How to spend a day in the Gateway to the Mediterranean.
Waters shifting from azure and turquoise to sky blue and cerulean will lap against golden and tan shores as your ferry pulls up to Gibraltar. Beyond the sea, your eyes will be greeted by the shining metropolis of sand and rust buildings climbing up white and green cliffs to the peninsula’s crowning monument — the Rock.
Continue reading “What to Do in Gibraltar”
An offbeat glimpse of the city’s oldest market place.
To describe the Queen Victoria Market in Melbourne, Australia, as “sprawling” is an understatement.
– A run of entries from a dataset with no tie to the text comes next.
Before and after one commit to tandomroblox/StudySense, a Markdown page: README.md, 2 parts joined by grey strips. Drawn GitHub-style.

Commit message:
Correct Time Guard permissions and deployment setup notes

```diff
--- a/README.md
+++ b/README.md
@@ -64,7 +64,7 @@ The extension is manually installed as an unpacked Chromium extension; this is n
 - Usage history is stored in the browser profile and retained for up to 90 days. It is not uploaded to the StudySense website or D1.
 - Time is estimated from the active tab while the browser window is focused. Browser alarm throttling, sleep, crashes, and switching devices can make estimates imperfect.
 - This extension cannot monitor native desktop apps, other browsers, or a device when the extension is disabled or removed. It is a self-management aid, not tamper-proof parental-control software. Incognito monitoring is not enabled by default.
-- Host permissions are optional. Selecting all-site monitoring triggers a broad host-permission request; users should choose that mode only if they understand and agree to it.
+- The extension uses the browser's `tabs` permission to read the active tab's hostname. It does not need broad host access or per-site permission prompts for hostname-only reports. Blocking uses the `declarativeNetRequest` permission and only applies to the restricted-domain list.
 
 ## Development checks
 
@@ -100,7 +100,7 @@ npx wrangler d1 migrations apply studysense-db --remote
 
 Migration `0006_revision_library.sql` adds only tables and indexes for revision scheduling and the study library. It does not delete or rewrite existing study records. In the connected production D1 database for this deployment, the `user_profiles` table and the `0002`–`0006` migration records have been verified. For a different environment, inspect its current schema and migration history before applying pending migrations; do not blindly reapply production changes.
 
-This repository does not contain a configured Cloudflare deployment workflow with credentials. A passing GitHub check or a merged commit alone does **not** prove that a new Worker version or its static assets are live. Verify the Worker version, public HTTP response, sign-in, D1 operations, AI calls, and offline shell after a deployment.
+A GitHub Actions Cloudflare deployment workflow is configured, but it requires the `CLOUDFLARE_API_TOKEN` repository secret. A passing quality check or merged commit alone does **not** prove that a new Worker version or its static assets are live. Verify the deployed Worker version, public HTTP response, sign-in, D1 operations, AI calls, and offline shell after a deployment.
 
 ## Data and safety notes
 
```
At a whopping seven-hectares, this iconic landmark is the largest open-air market in the Southern Hemisphere — and it does not disappoint.
Continue reading “Streetscapes: Queen Victoria Market”
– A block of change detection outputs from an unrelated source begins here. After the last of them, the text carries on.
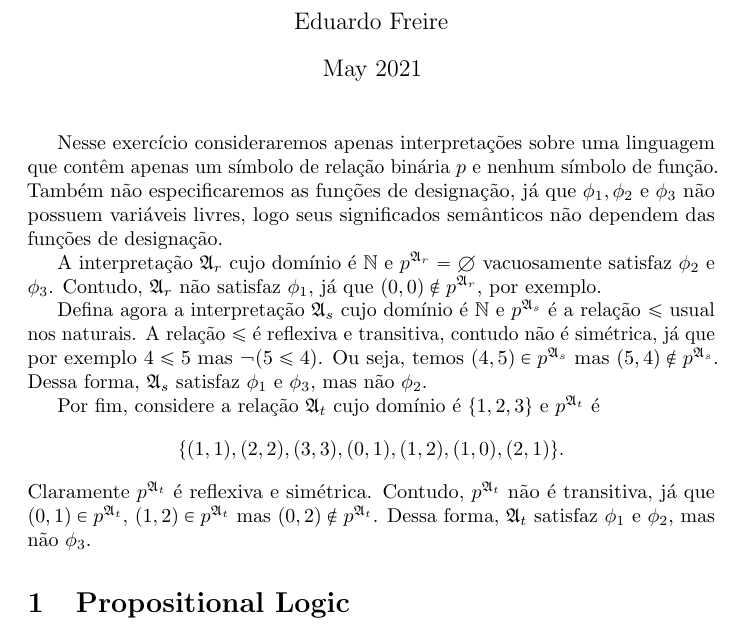
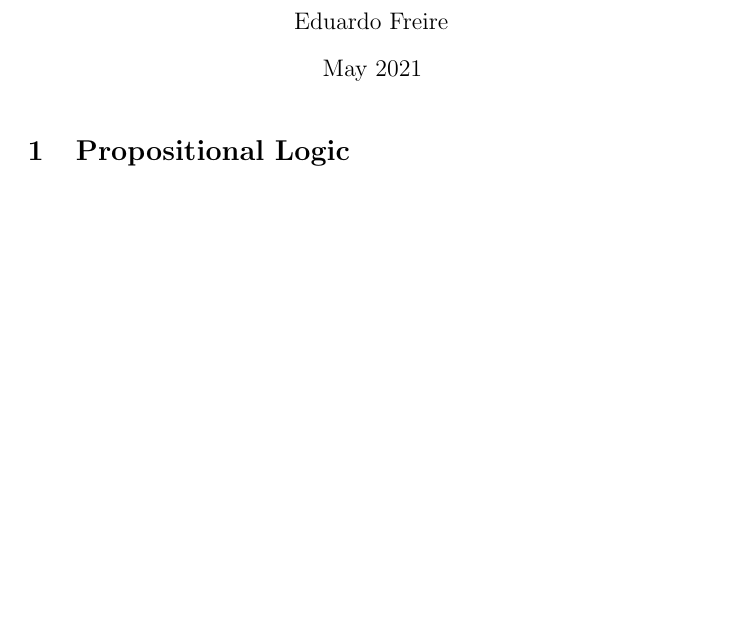
Before and after one commit to duduFreire/Math, a LaTeX document (latex/mathematicalLogic.tex): part of page 1 of 11, cut so that both start at the same text, the shorter picture padded with empty space. Compiled offline with pdfLaTeX.

Commit message:
Update mathematicalLogic.tex

```diff
--- a/latex/mathematicalLogic.tex
+++ b/latex/mathematicalLogic.tex
@@ -95,19 +95,6 @@
 \begin{document}
 
 \maketitle
-Nesse exercício consideraremos apenas interpretações sobre uma linguagem que
-contêm apenas um símbolo de relação binária $p$ e nenhum símbolo de função. Também
-não especificaremos as funções de designação, já que $\phi_1, \phi_2$ e $\phi_3$ não possuem variáveis livres, logo seus significados semânticos não dependem das funções de designação.
-
-A interpretação $\struct{A}_r$ cujo domínio é $\N$ e $p^{\struct{A}_r} = \emptyset$ vacuosamente satisfaz $\phi_2$ e $\phi_3$.
-Contudo, $\struct{A}_r$ não satisfaz $\phi_1$, já que $(0, 0) \notin p^{\struct{A}_r}$, por exemplo.
-
-Defina agora a interpretação $\struct{A}_s$ cujo domínio é $\N$ e $p^{\struct{A}_s}$ é a relação $\leq$ usual nos naturais. A relação $\leq$ é reflexiva e transitiva, contudo não é simétrica, já que por exemplo $4 \leq 5$ mas $\neg (5 \leq 4)$. Ou seja, temos $(4, 5) \in p^{\struct{A}_s}$ mas $(5, 4) \notin p^{\struct{A}_s}$. Dessa forma, $\struct{A}_s$ satisfaz $\phi_1$ e $\phi_3$, mas não $\phi_2$.
-
-Por fim, considere a relação $\struct{A}_t$ cujo domínio é $\set{1, 2, 3}$ e $p^{\struct{A}_t}$ é
-\begin{equation*}
-    \set{(1, 1), (2, 2), (3, 3), (0, 1), (1, 2), (1, 0), (2, 1)}.
-\end{equation*} Claramente $p^{\struct{A}_t}$ é reflexiva e simétrica. Contudo, $p^{\struct{A}_t}$ não é transitiva, já que $(0, 1) \in p^{\struct{A}_t}$, $(1, 2) \in p^{\struct{A}_t}$ mas $(0, 2) \notin p^{\struct{A}_t}$. Dessa forma, $\struct{A}_t$ satisfaz $\phi_1$ e $\phi_2$, mas não $\phi_3$.
 
 \section{Propositional Logic}
 \begin{definition}
```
A local organization is fighting for one of the ocean’s very precious creatures.
Bali’s beaches are, in a word, beautiful. Stretches of white sand hug gently rolling waves where children splash playfully. Colourful boats bob amicably as the tide gently rolls in and out. Closely bordering the beach are restaurants and hotels packed shoulder-to-shoulder as far as the eye can see. Every so often, the sands peppered with beach towels and recliners are broken up by a circle of posts surrounded with blue plastic cordoning off a portion of the beach.
These informal blockades are protecting a very important part of Bali’s ecosystem — its sea turtles.
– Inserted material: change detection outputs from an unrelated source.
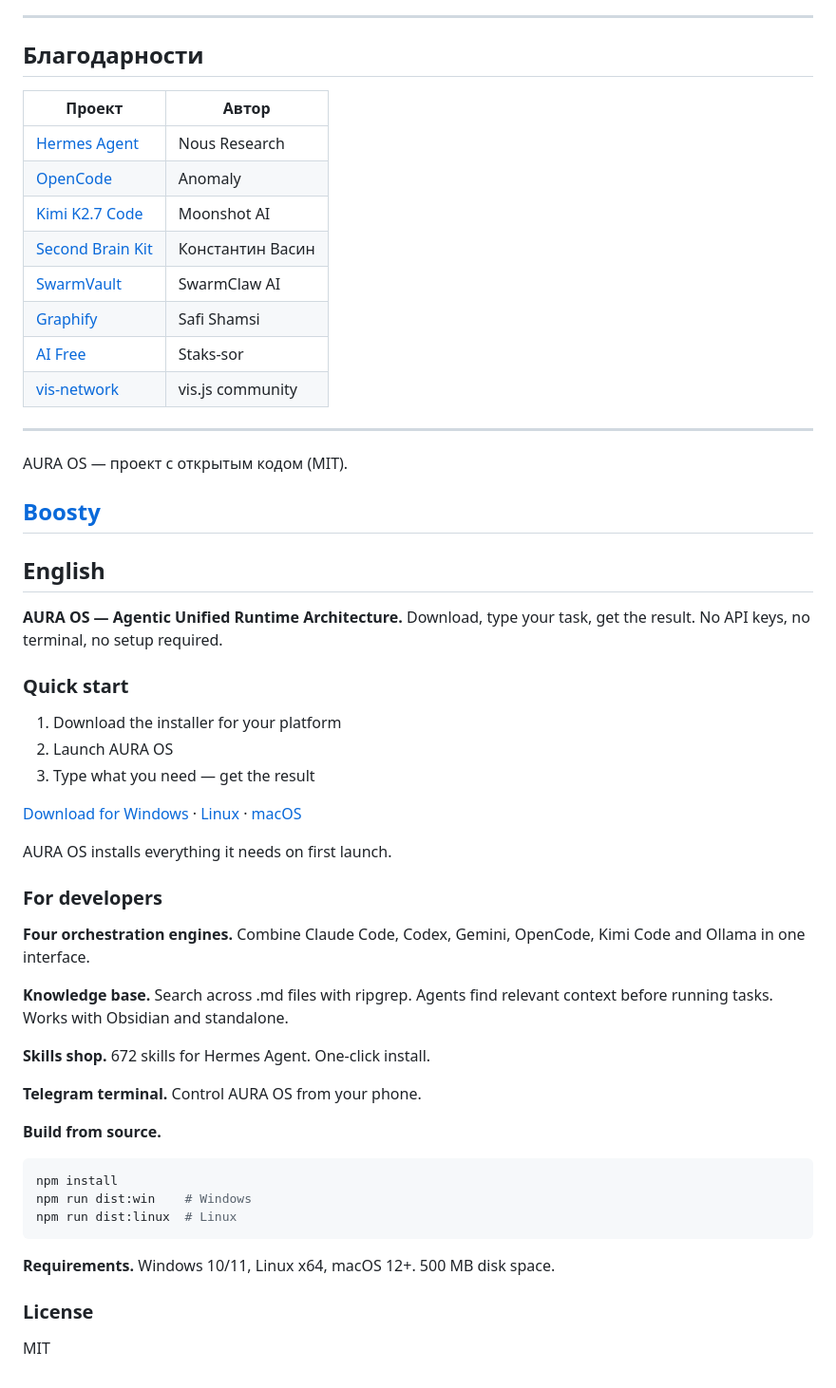
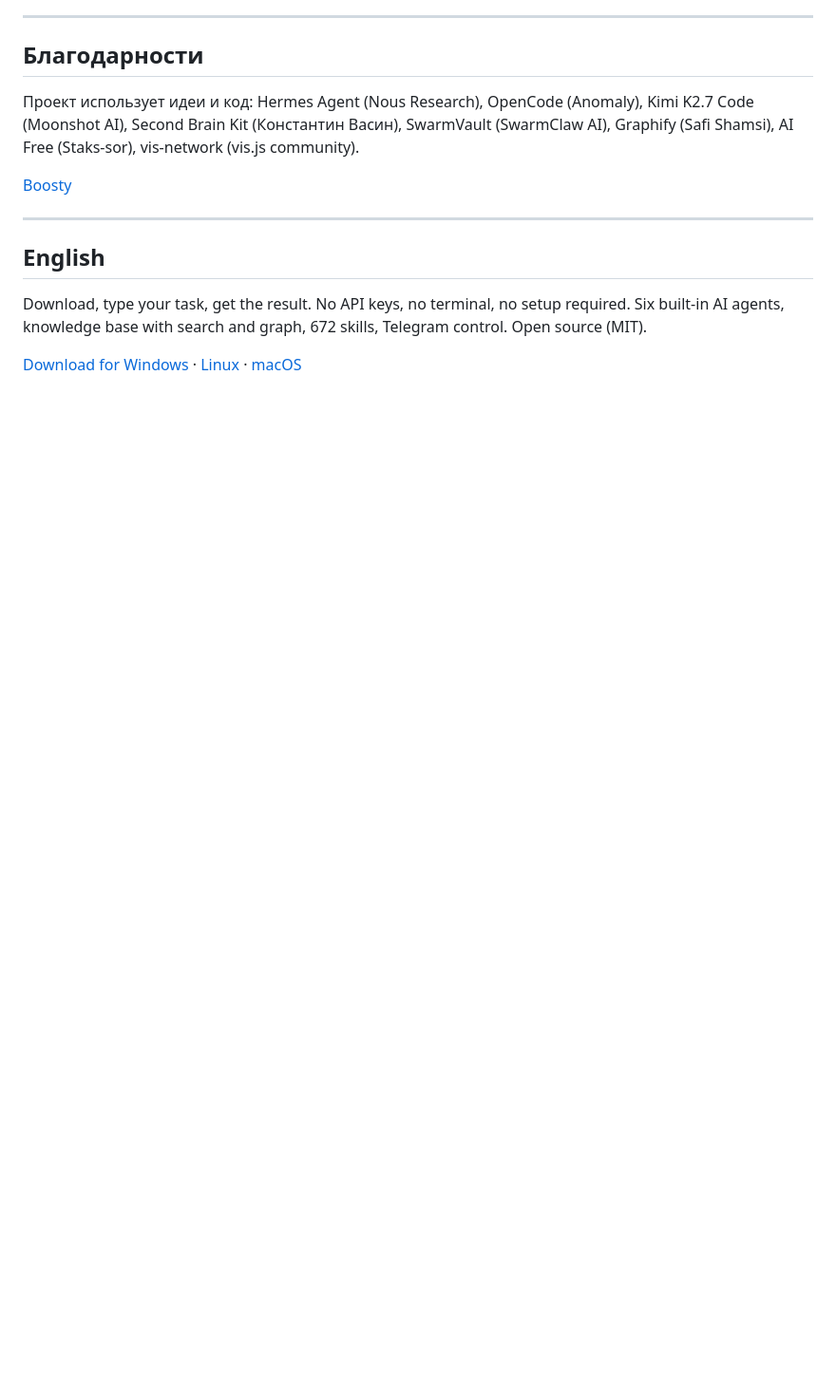
Before and after one commit to Ursegorus/AURA-OS, a Markdown page: README.md, the part around one of its changes. Shown at 95% size. Rendered like a GitHub page; blank space fills up the shorter version.

````diff
--- a/README.md
+++ b/README.md
@@ -54,57 +69,14 @@ npm run dist:linux  # Linux
 
 ## Благодарности
 
-| Проект | Автор |
-|--------|-------|
-| [Hermes Agent](https://github.com/NousResearch/hermes-agent) | Nous Research |
-| [OpenCode](https://github.com/anomalyco/opencode) | Anomaly |
-| [Kimi K2.7 Code](https://github.com/moonshotai/Kimi-K2.7-Code) | Moonshot AI |
-| [Second Brain Kit](https://github.com/vasin-k-i/second-brain-kit) | Константин Васин |
-| [SwarmVault](https://github.com/swarmclawai/swarmvault) | SwarmClaw AI |
-| [Graphify](https://github.com/safishamsi/graphify) | Safi Shamsi |
-| [AI Free](https://github.com/Staks-sor/ai-free) | Staks-sor |
-| [vis-network](https://github.com/visjs/vis-network) | vis.js community |
-
----
-
-AURA OS — проект с открытым кодом (MIT).
+Проект использует идеи и код: Hermes Agent (Nous Research), OpenCode (Anomaly), Kimi K2.7 Code (Moonshot AI), Second Brain Kit (Константин Васин), SwarmVault (SwarmClaw AI), Graphify (Safi Shamsi), AI Free (Staks-sor), vis-network (vis.js community).
 
 [Boosty](https://boosty.to/aura_os)
+
 ---
 
 ## English
 
-**AURA OS — Agentic Unified Runtime Architecture.** Download, type your task, get the result. No API keys, no terminal, no setup required.
-
-### Quick start
-
-1. Download the installer for your platform
-2. Launch AURA OS
-3. Type what you need — get the result
+Download, type your task, get the result. No API keys, no terminal, no setup required. Six built-in AI agents, knowledge base with search and graph, 672 skills, Telegram control. Open source (MIT).
 
 [Download for Windows](https://github.com/Ursegorus/AURA-OS/releases) · [Linux](https://github.com/Ursegorus/AURA-OS/releases) · [macOS](https://github.com/Ursegorus/AURA-OS/releases)
-
-AURA OS installs everything it needs on first launch.
-
-### For developers
-
-**Four orchestration engines.** Combine Claude Code, Codex, Gemini, OpenCode, Kimi Code and Ollama in one interface.
-
-**Knowledge base.** Search across .md files with ripgrep. Agents find relevant context before running tasks. Works with Obsidian and standalone.
-
-**Skills shop.** 672 skills for Hermes Agent. One-click install.
-
-**Telegram terminal.** Control AURA OS from your phone.
-
-**Build from source.**
-```bash
-npm install
-npm run dist:win    # Windows
-npm run dist:linux  # Linux
-```
-
-**Requirements.** Windows 10/11, Linux x64, macOS 12+. 500 MB disk space.
-
-### License
-
-MIT
````
Also changed, not shown: other parts of README.md (+42 -27 lines).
Continue reading “Saving Bali’s Sea Turtles”
Dear Neighbours Café;
If one didn’t know you were a coffee shop, it would be difficult to distinguish what exactly was hidden behind your two exterior walls covered in street art. Indeed, when I first walked through your welcoming glass doors I had no idea the role you would play in my life.
Continue reading “A Postcard to: Neighbours Café”
A trek through the mountains leads to learning about local life.
By the time my husband, Alejandro, and I woke up from our early morning nap — after taking the overnight train from Hanoi to Sa Pa — it was late afternoon and we didn’t have enough time to experience any of the local tours that would take us through the valley.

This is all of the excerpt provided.